User interface change data
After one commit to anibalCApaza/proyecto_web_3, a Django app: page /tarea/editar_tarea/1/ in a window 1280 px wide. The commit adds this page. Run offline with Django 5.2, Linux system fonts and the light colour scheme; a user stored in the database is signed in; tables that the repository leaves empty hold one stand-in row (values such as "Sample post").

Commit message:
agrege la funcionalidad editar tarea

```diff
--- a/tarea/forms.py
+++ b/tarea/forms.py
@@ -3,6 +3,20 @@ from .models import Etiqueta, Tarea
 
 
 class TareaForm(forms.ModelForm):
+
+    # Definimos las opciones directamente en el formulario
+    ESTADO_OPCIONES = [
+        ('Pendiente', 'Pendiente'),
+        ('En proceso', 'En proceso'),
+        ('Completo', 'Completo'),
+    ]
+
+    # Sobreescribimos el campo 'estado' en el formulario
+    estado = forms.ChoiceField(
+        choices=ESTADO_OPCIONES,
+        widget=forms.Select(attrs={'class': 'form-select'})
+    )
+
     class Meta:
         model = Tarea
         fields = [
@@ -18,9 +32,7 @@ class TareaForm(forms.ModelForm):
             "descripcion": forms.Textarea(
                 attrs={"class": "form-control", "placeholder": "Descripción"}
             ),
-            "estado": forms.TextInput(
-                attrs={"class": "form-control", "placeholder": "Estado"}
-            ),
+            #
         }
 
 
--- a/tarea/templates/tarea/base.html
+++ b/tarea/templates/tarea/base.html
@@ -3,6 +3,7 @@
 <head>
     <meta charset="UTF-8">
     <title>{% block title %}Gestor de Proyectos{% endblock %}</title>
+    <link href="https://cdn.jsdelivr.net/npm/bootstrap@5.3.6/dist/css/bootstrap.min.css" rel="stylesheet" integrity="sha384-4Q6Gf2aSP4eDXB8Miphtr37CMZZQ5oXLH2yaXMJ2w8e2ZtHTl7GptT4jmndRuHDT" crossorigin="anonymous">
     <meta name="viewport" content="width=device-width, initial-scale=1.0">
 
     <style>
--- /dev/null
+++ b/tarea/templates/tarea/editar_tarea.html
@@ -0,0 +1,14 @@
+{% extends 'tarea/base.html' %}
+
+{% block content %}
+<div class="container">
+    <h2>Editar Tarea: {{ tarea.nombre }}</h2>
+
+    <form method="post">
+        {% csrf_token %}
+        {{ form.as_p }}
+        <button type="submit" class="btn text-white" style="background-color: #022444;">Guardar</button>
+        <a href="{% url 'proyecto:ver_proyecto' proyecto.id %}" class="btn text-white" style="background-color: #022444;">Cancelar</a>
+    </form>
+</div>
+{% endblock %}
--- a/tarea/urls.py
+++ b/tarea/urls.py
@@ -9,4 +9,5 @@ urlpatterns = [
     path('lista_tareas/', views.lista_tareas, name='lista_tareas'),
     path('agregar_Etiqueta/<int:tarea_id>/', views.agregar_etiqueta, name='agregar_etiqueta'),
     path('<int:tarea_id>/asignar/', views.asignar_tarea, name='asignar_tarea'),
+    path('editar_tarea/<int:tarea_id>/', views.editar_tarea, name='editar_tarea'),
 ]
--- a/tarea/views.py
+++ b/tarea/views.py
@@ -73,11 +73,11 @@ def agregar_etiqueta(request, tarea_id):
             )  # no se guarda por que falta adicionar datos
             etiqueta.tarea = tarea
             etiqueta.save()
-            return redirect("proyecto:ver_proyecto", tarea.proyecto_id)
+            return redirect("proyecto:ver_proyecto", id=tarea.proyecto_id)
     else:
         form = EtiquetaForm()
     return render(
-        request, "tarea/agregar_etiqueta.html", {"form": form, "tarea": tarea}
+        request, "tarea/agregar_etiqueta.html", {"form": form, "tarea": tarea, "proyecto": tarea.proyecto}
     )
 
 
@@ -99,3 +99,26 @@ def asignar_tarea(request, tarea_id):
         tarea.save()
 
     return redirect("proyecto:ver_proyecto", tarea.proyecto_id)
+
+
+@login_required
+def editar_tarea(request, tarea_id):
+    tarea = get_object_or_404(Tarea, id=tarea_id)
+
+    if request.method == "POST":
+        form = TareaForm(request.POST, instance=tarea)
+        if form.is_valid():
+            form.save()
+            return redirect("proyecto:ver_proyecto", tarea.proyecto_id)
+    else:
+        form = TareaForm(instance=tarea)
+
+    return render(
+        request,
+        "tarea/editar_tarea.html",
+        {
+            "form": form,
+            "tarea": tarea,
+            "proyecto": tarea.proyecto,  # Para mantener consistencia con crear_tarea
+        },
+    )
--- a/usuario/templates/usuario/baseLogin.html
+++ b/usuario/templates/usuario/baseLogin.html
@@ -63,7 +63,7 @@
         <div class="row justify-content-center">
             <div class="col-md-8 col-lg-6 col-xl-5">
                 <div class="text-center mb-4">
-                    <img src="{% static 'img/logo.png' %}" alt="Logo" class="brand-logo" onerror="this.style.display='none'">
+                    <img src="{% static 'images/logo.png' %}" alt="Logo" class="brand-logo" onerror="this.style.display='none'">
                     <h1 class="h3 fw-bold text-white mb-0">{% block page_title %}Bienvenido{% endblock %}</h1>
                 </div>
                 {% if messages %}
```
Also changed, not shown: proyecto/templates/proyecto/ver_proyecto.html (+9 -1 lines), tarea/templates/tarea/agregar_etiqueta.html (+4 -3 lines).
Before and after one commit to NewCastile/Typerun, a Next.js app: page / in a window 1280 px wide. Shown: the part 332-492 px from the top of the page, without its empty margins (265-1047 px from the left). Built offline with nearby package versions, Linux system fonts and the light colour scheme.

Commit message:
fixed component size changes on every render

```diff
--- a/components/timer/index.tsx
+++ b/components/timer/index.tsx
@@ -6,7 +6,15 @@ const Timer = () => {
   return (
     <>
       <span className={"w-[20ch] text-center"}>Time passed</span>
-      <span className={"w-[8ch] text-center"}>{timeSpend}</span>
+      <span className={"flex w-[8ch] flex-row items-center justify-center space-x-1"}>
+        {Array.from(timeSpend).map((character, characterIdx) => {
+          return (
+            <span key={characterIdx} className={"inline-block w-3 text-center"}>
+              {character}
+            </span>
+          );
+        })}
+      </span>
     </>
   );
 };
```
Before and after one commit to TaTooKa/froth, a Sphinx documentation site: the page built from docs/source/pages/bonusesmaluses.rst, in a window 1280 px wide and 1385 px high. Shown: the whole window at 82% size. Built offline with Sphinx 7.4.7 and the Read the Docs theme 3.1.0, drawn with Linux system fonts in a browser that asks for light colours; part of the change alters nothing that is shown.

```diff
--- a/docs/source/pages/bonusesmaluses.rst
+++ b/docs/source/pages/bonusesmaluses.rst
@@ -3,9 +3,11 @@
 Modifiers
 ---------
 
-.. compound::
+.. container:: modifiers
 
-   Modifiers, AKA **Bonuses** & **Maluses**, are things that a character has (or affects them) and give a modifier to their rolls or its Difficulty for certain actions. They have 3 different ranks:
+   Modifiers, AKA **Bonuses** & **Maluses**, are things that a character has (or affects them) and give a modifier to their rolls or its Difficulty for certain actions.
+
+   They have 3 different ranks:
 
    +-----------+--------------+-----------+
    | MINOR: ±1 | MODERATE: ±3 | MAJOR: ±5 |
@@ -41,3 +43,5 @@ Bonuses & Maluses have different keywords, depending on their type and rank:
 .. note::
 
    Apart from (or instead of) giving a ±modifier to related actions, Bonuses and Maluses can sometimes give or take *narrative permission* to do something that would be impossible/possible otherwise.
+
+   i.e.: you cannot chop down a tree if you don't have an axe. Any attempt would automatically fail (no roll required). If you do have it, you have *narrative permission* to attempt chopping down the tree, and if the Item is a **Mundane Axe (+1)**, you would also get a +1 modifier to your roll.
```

### WHAT IS EXPECTED
From the records, copy every line that has the string "TareaForm" in it.

### YOUR SOLUTION
 class TareaForm(forms.ModelForm):
@@ -18,9 +32,7 @@ class TareaForm(forms.ModelForm):
+        form = TareaForm(request.POST, instance=tarea)
+        form = TareaForm(instance=tarea)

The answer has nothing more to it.